- **Dataset records**

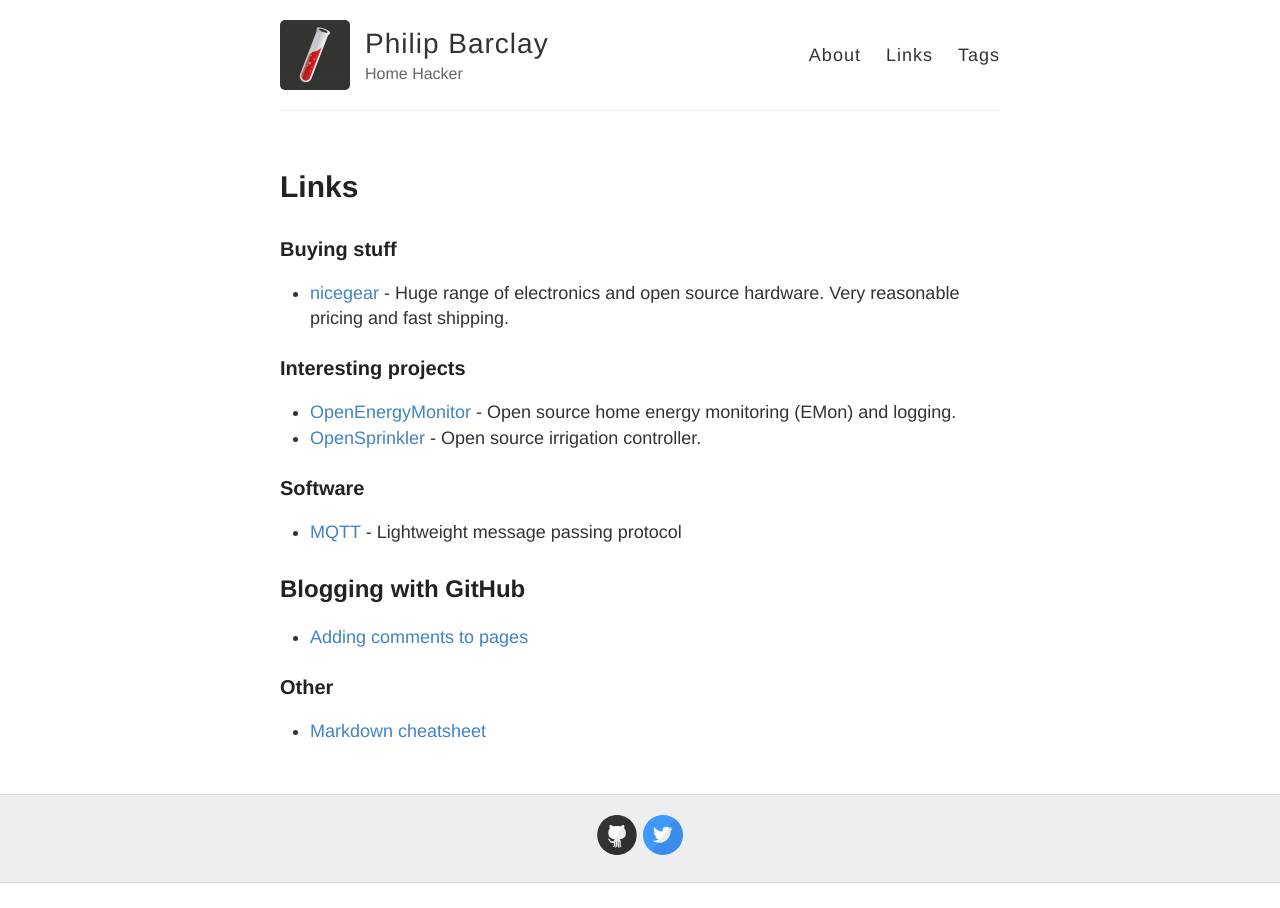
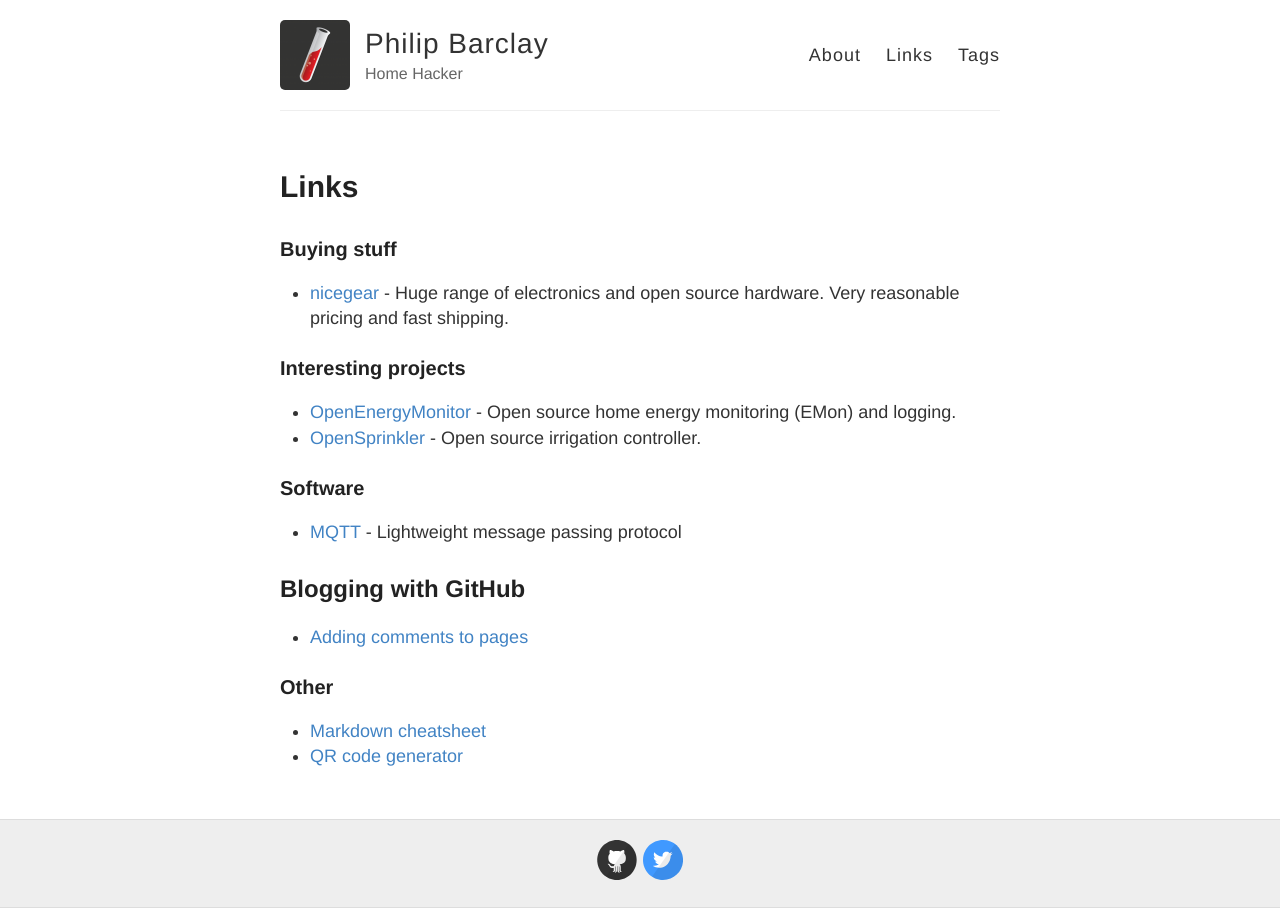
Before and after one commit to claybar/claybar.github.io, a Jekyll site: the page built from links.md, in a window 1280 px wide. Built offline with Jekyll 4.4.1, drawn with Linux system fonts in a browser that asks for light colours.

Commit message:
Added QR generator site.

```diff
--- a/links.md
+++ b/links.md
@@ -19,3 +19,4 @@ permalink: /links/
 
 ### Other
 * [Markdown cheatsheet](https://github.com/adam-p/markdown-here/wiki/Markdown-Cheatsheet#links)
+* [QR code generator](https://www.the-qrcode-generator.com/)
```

* * *

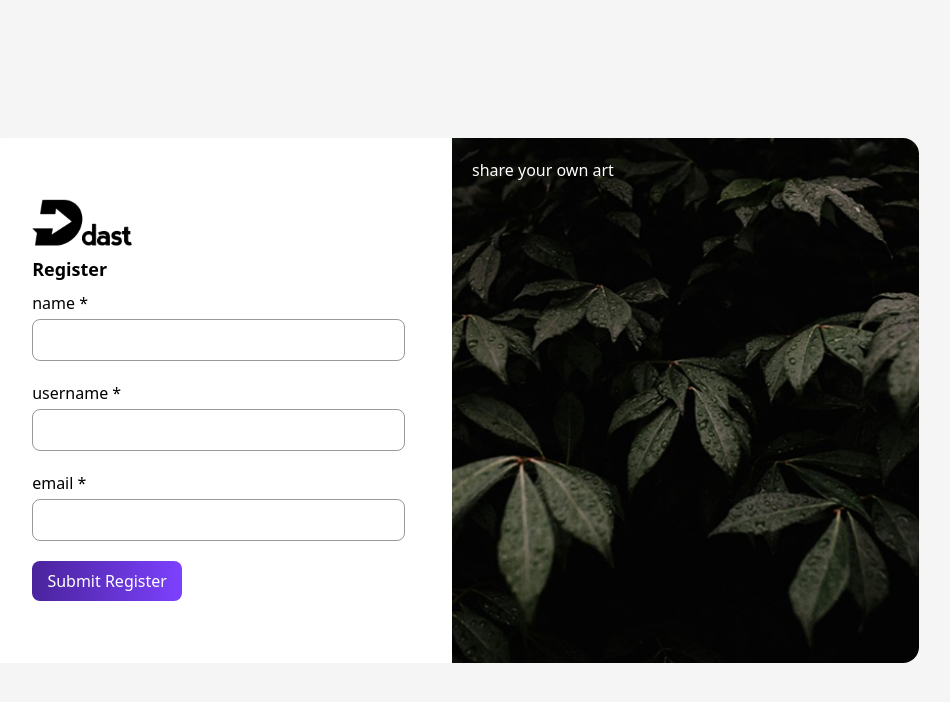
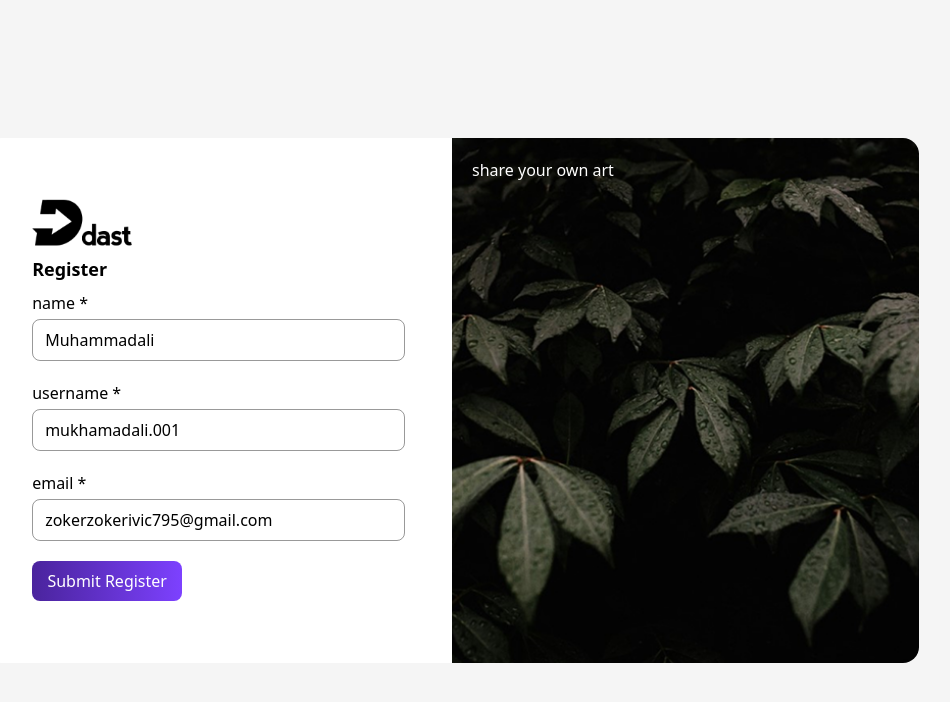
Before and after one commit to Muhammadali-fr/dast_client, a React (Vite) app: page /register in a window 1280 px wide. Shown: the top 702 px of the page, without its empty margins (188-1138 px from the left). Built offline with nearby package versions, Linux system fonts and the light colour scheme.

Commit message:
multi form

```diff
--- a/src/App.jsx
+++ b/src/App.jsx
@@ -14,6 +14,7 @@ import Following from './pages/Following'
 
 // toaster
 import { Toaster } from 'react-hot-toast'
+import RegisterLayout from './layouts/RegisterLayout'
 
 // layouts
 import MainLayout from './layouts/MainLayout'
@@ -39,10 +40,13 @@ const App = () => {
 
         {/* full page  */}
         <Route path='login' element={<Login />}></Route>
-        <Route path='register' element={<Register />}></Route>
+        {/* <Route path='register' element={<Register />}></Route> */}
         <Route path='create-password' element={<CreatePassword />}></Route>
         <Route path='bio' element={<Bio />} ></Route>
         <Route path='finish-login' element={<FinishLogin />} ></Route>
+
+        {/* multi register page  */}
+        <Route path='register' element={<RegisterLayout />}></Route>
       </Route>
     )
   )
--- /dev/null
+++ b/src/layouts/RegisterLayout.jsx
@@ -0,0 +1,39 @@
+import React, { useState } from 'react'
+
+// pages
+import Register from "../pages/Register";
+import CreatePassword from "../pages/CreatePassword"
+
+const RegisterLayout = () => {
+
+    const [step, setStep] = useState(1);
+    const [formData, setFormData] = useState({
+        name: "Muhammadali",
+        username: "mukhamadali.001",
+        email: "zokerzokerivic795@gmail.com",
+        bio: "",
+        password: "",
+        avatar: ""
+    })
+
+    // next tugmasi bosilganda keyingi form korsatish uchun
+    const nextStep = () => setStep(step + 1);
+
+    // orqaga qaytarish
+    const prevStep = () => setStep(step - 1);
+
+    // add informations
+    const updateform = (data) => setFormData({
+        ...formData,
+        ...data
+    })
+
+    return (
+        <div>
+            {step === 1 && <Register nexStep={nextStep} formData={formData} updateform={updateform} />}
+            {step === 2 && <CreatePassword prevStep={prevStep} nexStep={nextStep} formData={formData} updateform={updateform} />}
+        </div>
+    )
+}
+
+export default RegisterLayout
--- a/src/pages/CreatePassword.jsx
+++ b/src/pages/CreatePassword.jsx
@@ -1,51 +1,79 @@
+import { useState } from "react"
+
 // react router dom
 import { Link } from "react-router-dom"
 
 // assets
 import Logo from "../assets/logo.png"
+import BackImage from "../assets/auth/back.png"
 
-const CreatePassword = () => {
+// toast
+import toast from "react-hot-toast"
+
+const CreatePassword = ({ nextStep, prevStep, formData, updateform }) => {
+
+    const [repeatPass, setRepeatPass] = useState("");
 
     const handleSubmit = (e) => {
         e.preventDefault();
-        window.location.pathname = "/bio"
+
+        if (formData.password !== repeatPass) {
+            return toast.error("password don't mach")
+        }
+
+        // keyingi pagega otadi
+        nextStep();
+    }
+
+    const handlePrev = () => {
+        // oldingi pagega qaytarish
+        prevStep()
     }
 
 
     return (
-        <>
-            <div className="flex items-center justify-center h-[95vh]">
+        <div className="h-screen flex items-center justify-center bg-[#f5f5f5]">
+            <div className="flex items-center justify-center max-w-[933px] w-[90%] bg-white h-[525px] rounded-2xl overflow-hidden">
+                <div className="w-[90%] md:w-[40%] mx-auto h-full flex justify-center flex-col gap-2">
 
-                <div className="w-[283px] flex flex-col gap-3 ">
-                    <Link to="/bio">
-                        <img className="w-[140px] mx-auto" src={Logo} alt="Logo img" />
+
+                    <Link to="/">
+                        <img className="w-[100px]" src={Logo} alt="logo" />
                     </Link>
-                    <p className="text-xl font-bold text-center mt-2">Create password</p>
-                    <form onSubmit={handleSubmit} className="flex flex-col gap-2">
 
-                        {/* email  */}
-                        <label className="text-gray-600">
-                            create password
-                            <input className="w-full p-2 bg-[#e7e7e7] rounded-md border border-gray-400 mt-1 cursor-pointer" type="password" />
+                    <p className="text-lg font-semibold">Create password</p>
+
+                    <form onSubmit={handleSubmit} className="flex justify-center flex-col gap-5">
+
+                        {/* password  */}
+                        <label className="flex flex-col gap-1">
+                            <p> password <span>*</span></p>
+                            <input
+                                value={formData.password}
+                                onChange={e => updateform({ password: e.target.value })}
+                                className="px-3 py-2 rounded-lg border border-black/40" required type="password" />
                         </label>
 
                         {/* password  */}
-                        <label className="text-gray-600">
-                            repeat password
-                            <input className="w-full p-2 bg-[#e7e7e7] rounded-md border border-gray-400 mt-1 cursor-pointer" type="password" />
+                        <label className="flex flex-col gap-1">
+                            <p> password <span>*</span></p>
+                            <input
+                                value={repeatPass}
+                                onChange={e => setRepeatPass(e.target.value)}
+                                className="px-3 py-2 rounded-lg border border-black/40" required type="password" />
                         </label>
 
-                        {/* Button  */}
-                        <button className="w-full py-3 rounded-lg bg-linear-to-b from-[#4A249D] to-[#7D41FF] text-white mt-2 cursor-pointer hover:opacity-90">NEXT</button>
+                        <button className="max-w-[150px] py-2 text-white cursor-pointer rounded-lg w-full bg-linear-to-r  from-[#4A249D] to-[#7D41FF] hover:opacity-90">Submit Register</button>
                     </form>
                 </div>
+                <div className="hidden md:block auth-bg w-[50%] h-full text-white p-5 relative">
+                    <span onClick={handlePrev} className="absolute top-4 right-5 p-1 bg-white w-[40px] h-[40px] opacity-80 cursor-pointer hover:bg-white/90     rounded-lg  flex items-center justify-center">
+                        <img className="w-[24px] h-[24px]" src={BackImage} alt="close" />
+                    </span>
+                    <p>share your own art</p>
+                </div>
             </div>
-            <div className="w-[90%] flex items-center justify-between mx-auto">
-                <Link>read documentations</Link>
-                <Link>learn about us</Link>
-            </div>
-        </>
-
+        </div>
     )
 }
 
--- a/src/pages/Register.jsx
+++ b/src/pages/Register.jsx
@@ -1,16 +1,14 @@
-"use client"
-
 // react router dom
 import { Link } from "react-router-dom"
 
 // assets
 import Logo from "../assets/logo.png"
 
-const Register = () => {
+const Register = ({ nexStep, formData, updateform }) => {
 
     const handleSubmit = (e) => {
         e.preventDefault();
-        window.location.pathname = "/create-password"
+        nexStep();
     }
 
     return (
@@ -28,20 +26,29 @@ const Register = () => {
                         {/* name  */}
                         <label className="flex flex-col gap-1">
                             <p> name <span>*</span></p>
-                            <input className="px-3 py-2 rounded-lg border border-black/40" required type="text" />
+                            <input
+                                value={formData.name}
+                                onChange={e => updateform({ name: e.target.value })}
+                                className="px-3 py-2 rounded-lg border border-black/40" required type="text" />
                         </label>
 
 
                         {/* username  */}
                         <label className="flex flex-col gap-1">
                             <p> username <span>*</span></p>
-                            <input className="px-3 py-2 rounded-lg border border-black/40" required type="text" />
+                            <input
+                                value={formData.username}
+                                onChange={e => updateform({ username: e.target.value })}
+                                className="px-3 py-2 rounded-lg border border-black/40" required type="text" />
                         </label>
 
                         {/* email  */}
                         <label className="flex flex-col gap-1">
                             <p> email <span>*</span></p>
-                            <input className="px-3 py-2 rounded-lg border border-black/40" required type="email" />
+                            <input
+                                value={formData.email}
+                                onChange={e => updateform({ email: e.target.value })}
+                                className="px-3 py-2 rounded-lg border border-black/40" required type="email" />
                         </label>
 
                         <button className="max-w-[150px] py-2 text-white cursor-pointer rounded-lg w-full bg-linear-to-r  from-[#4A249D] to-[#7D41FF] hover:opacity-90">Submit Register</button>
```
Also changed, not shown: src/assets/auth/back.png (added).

- **Your task**
Show a copy of each line from the data that includes the word "items".

- **Answer to the exercise**
-            <div className="flex items-center justify-center h-[95vh]">
+        <div className="h-screen flex items-center justify-center bg-[#f5f5f5]">
+            <div className="flex items-center justify-center max-w-[933px] w-[90%] bg-white h-[525px] rounded-2xl overflow-hidden">
+                    <span onClick={handlePrev} className="absolute top-4 right-5 p-1 bg-white w-[40px] h-[40px] opacity-80 cursor-pointer hover:bg-white/90     rounded-lg  flex items-center justify-center">
-            <div className="w-[90%] flex items-center justify-between mx-auto">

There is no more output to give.